Philosophy | Introductory symbolic logic
P250 | 3590 | Toribio-Mateas
M. Bergmann, J. Moor and J. Nelson, The Logic Book (third edition),
New York, McGraw-Hill Publishing Company, 1998.
Logic's main concern is with the validity of arguments. The course is
an introduction to modes of logically assessing arguments making as
precise as possible the conditions under which they are acceptable.
Students will learn to identify, analyze and evaluate arguments as
expressed both in natural and formal languages. The aim of the course
regarding the formal approach —which constitutes the core of the
course— is to provide the student with a good working knowledge of
both sentential calculus and quantification theory —the foundations
upon which modern symbolic logic is built. Emphasis is placed on the
development of formal proof techniques.
- I have made exercise assignments for roughly every other
class meeting and shall present occasional quizzes.
- In addition to these assignments there will be two one and a
half-hour exams. The exams will each cover materials presented in the
corresponding halves of the course. There will not be a final exam in
Each exam will be of equal value in computing the course
grade.

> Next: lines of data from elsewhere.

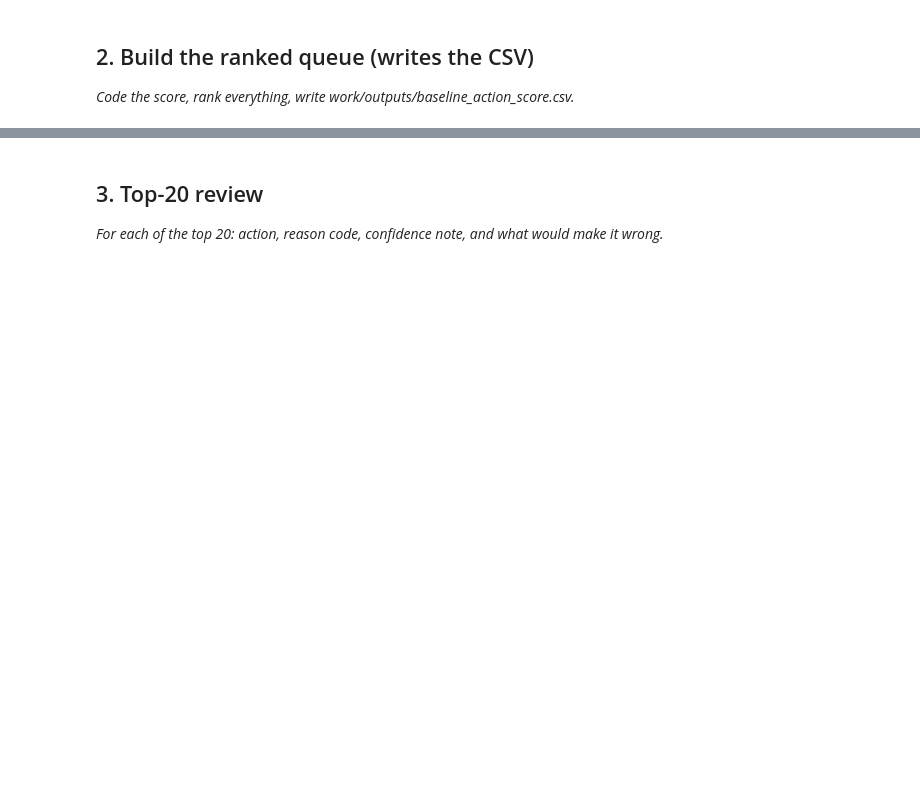
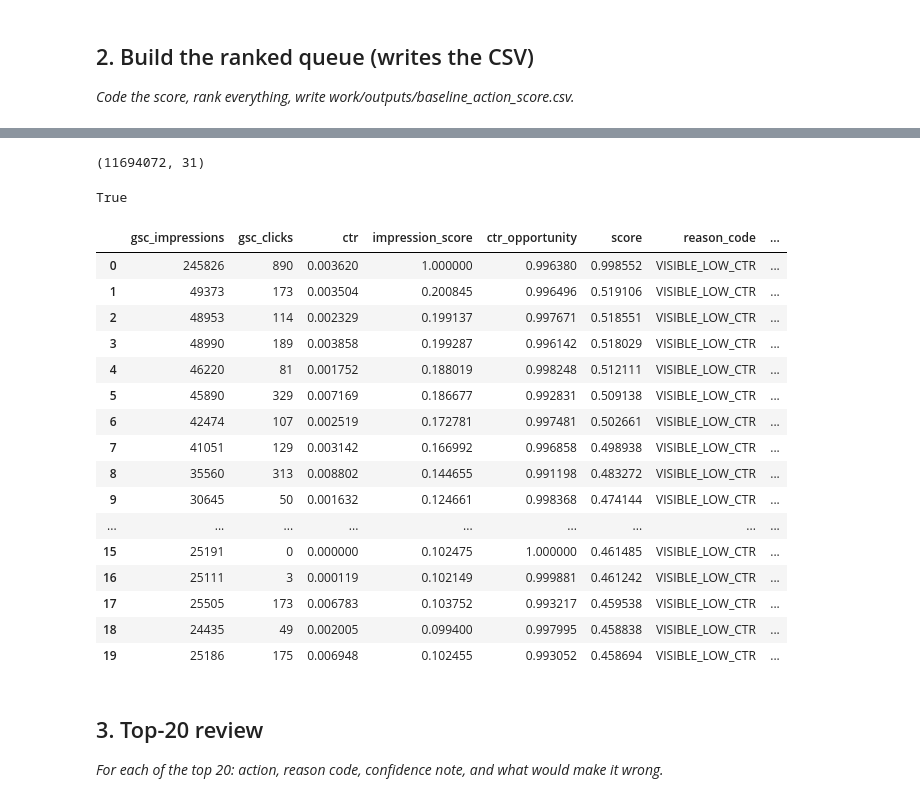
Before and after one commit to ibrahimcancode/flyrank-ml-internship, a Jupyter notebook: work/notebooks/w04_baseline_score.ipynb, the cells around one changed output, grey strips where cells are left out. Cells and saved outputs as stored; diff of their text form; code cells hidden in the pictures; blank space fills up the shorter version.

Commit message:
Add files via upload
Complete ML-07 baseline score notebook

```diff
--- a/work/notebooks/w04_baseline_score.ipynb
+++ b/work/notebooks/w04_baseline_score.ipynb
@@ -23,3 +556,45 @@ This skeleton is yours to fill. Work the sections **in order** — each one has
+# %%
+from huggingface_hub import hf_hub_download
+
+file_path = hf_hub_download(
+    repo_id="FlyRank/internship-warehouse",
+    filename="fact_content_daily_performance_sample.parquet",
+    repo_type="dataset"
+)
+
+df = pd.read_parquet(file_path)
+
+print(df.shape)
+# %% [output]
+(11694072, 31)
+# %%
+import os
+
+os.path.exists("work/outputs/baseline_action_score.csv")
+# %% [output]
+True
+# %%
+baseline = pd.read_csv("work/outputs/baseline_action_score.csv")
+
+baseline.head(20)
+# %% [output]
+|  | gsc_impressions | gsc_clicks | ctr | impression_score | ctr_opportunity | score | reason_code | ... |
+| 0 | 245826 | 890 | 0.003620 | 1.000000 | 0.996380 | 0.998552 | VISIBLE_LOW_CTR | ... |
+| 1 | 49373 | 173 | 0.003504 | 0.200845 | 0.996496 | 0.519106 | VISIBLE_LOW_CTR | ... |
+| 2 | 48953 | 114 | 0.002329 | 0.199137 | 0.997671 | 0.518551 | VISIBLE_LOW_CTR | ... |
+| 3 | 48990 | 189 | 0.003858 | 0.199287 | 0.996142 | 0.518029 | VISIBLE_LOW_CTR | ... |
+| 4 | 46220 | 81 | 0.001752 | 0.188019 | 0.998248 | 0.512111 | VISIBLE_LOW_CTR | ... |
+| 5 | 45890 | 329 | 0.007169 | 0.186677 | 0.992831 | 0.509138 | VISIBLE_LOW_CTR | ... |
+| 6 | 42474 | 107 | 0.002519 | 0.172781 | 0.997481 | 0.502661 | VISIBLE_LOW_CTR | ... |
+| 7 | 41051 | 129 | 0.003142 | 0.166992 | 0.996858 | 0.498938 | VISIBLE_LOW_CTR | ... |
+| 8 | 35560 | 313 | 0.008802 | 0.144655 | 0.991198 | 0.483272 | VISIBLE_LOW_CTR | ... |
+| 9 | 30645 | 50 | 0.001632 | 0.124661 | 0.998368 | 0.474144 | VISIBLE_LOW_CTR | ... |
+| ... | ... | ... | ... | ... | ... | ... | ... | ... |
+| 15 | 25191 | 0 | 0.000000 | 0.102475 | 1.000000 | 0.461485 | VISIBLE_LOW_CTR | ... |
+| 16 | 25111 | 3 | 0.000119 | 0.102149 | 0.999881 | 0.461242 | VISIBLE_LOW_CTR | ... |
+| 17 | 25505 | 173 | 0.006783 | 0.103752 | 0.993217 | 0.459538 | VISIBLE_LOW_CTR | ... |
+| 18 | 24435 | 49 | 0.002005 | 0.099400 | 0.997995 | 0.458838 | VISIBLE_LOW_CTR | ... |
+| 19 | 25186 | 175 | 0.006948 | 0.102455 | 0.993052 | 0.458694 | VISIBLE_LOW_CTR | ... |
 # %% [markdown]
 ## 3. Top-20 review
 
```
Also changed, not shown: parts of 33 cells of this notebook.
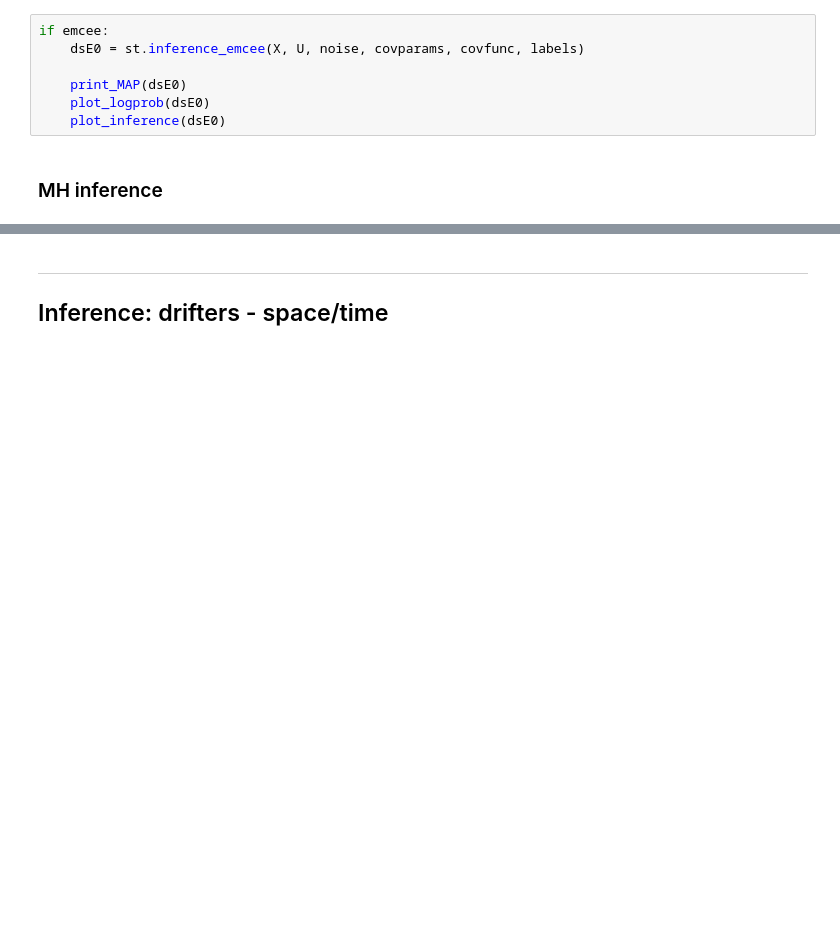
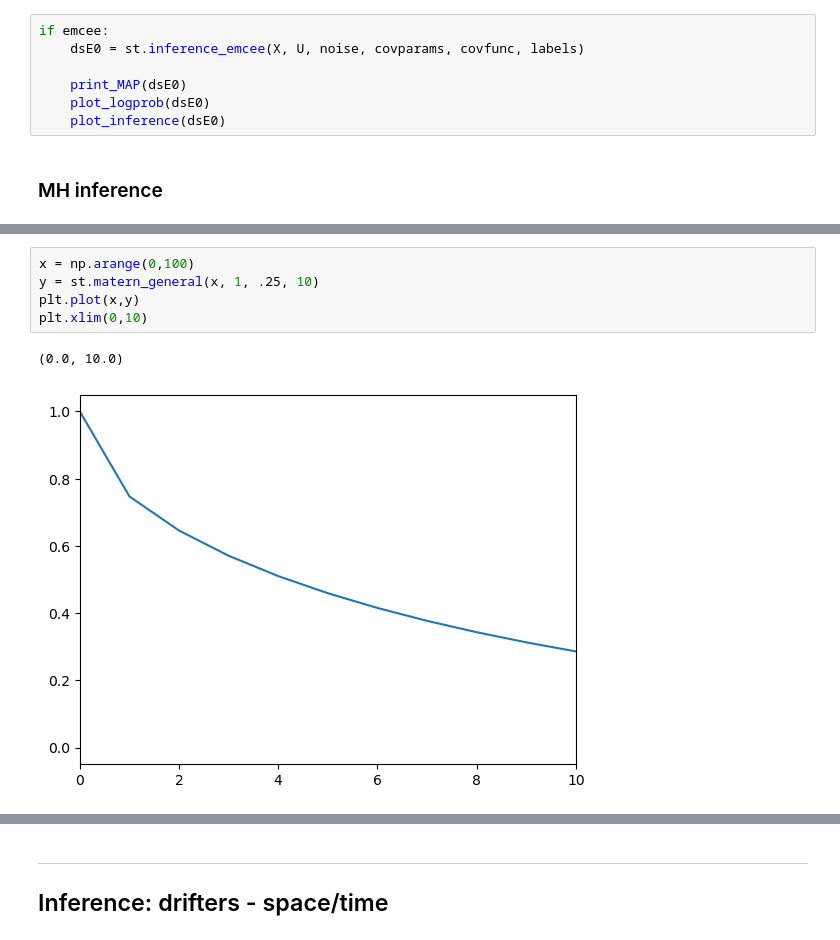
Before and after one commit to apatlpo/nwastats, a Jupyter notebook: notebooks/drifter_3D_inference.ipynb, the cells around one changed output, grey strips where cells are left out. Cells and saved outputs as stored; diff of their text form; blank space fills up the shorter version.

```diff
--- a/notebooks/drifter_3D_inference.ipynb
+++ b/notebooks/drifter_3D_inference.ipynb
@@ -505,0 +499,8 @@ if emcee:
+# %%
+x = np.arange(0,100)
+y = st.matern_general(x, 1, .25, 10)
+plt.plot(x,y)
+plt.xlim(0,10)
+# %% [output]
+(0.0, 10.0)
+[figure, added]
```
Also changed, not shown: parts of 14 cells of this notebook, 2 other files.
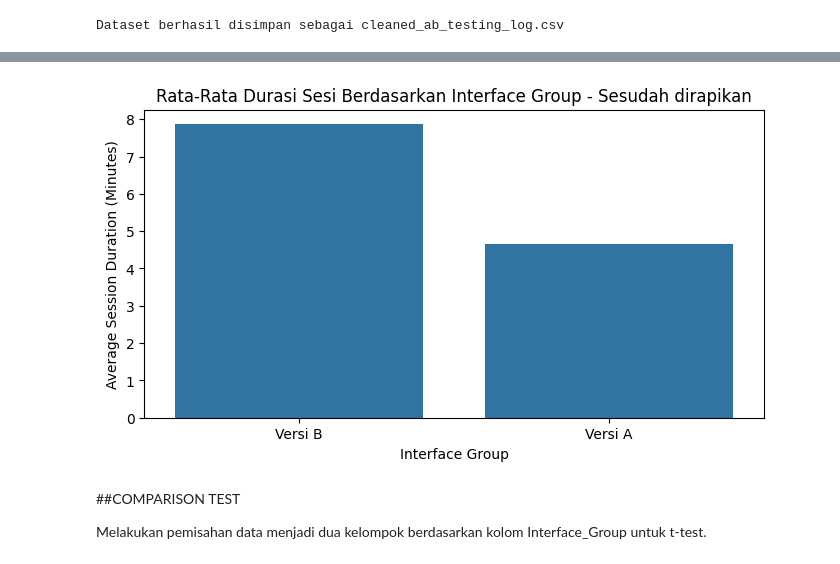
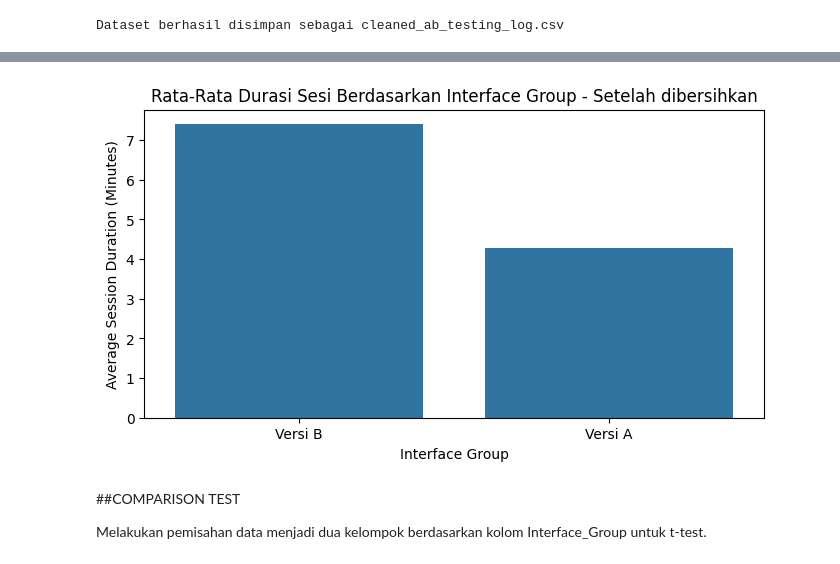
Before and after one commit to firson-creative/wc-datascience-finalproject, a Jupyter notebook: ds_finalproject.ipynb, the cells around one changed output, grey strips where cells are left out. Cells and saved outputs as stored; diff of their text form; code cells hidden in the pictures.

Commit message:
CLEANING OUTLIERS FROM DATASET

```diff
--- a/ds_finalproject.ipynb
+++ b/ds_finalproject.ipynb
@@ -128,0 +167,20 @@ df['Interface_Group'] = df['Interface_Group'].replace({'B': 'Versi B', 'Version
+# %%
+durations_b = df[df['Interface_Group'] == 'Versi B']['Session_Duration_Minutes']
+
+Q1_b = durations_b.quantile(0.25)
+Q3_b = durations_b.quantile(0.75)
+IQR_b = Q3_b - Q1_b
+
+lower_bound_b = Q1_b - 1.5 * IQR_b
+upper_bound_b = Q3_b + 1.5 * IQR_b
+
+outlier_indices_b = df[(df['Interface_Group'] == 'Versi B') &
+                        ((df['Session_Duration_Minutes'] < lower_bound_b) |
+                         (df['Session_Duration_Minutes'] > upper_bound_b))].index
+
+print(f"Q1 for Versi B: {Q1_b:.2f}")
+print(f"Q3 for Versi B: {Q3_b:.2f}")
+print(f"IQR for Versi B: {IQR_b:.2f}")
+print(f"Lower Bound for Versi B: {lower_bound_b:.2f}")
+print(f"Upper Bound for Versi B: {upper_bound_b:.2f}")
+print(f"Outlier Indices for Versi B: {outlier_indices_b.tolist()}")
@@ -128,0 +194,7 @@ df['Interface_Group'] = df['Interface_Group'].replace({'B': 'Versi B', 'Version
+# %%
+all_outlier_indices = list(outlier_indices_a) + list(outlier_indices_b)
+df_cleaned = df.drop(all_outlier_indices)
+
+print(df_cleaned.shape)
+print("\nFirst 5 rows of the cleaned DataFrame:")
+print(df_cleaned.head())
@@ -136,12 +234,12 @@ Dataset berhasil disimpan sebagai cleaned_ab_testing_log.csv
 # %%
 plt.figure(figsize=(8, 4))
-sns.barplot(x='Interface_Group', y='Session_Duration_Minutes', data=df, errorbar=None)
-plt.title('Rata-Rata Durasi Sesi Berdasarkan Interface Group - Sesudah dirapikan')
+sns.barplot(x='Interface_Group', y='Session_Duration_Minutes', data=df_cleaned, errorbar=None)
+plt.title('Rata-Rata Durasi Sesi Berdasarkan Interface Group - Setelah dibersihkan')
 plt.xlabel('Interface Group')
 plt.ylabel('Average Session Duration (Minutes)')
 plt.show()
 # %% [output]
-[figure, old version]
+[figure, new version]
 # %% [markdown]
 ##COMPARISON TEST
 
```
Also changed, not shown: parts of 17 cells of this notebook, 1 other file.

The exams will constitute 75% of the final grade; homework
exercises and quizzes, the remaining 25%. All tests will be announced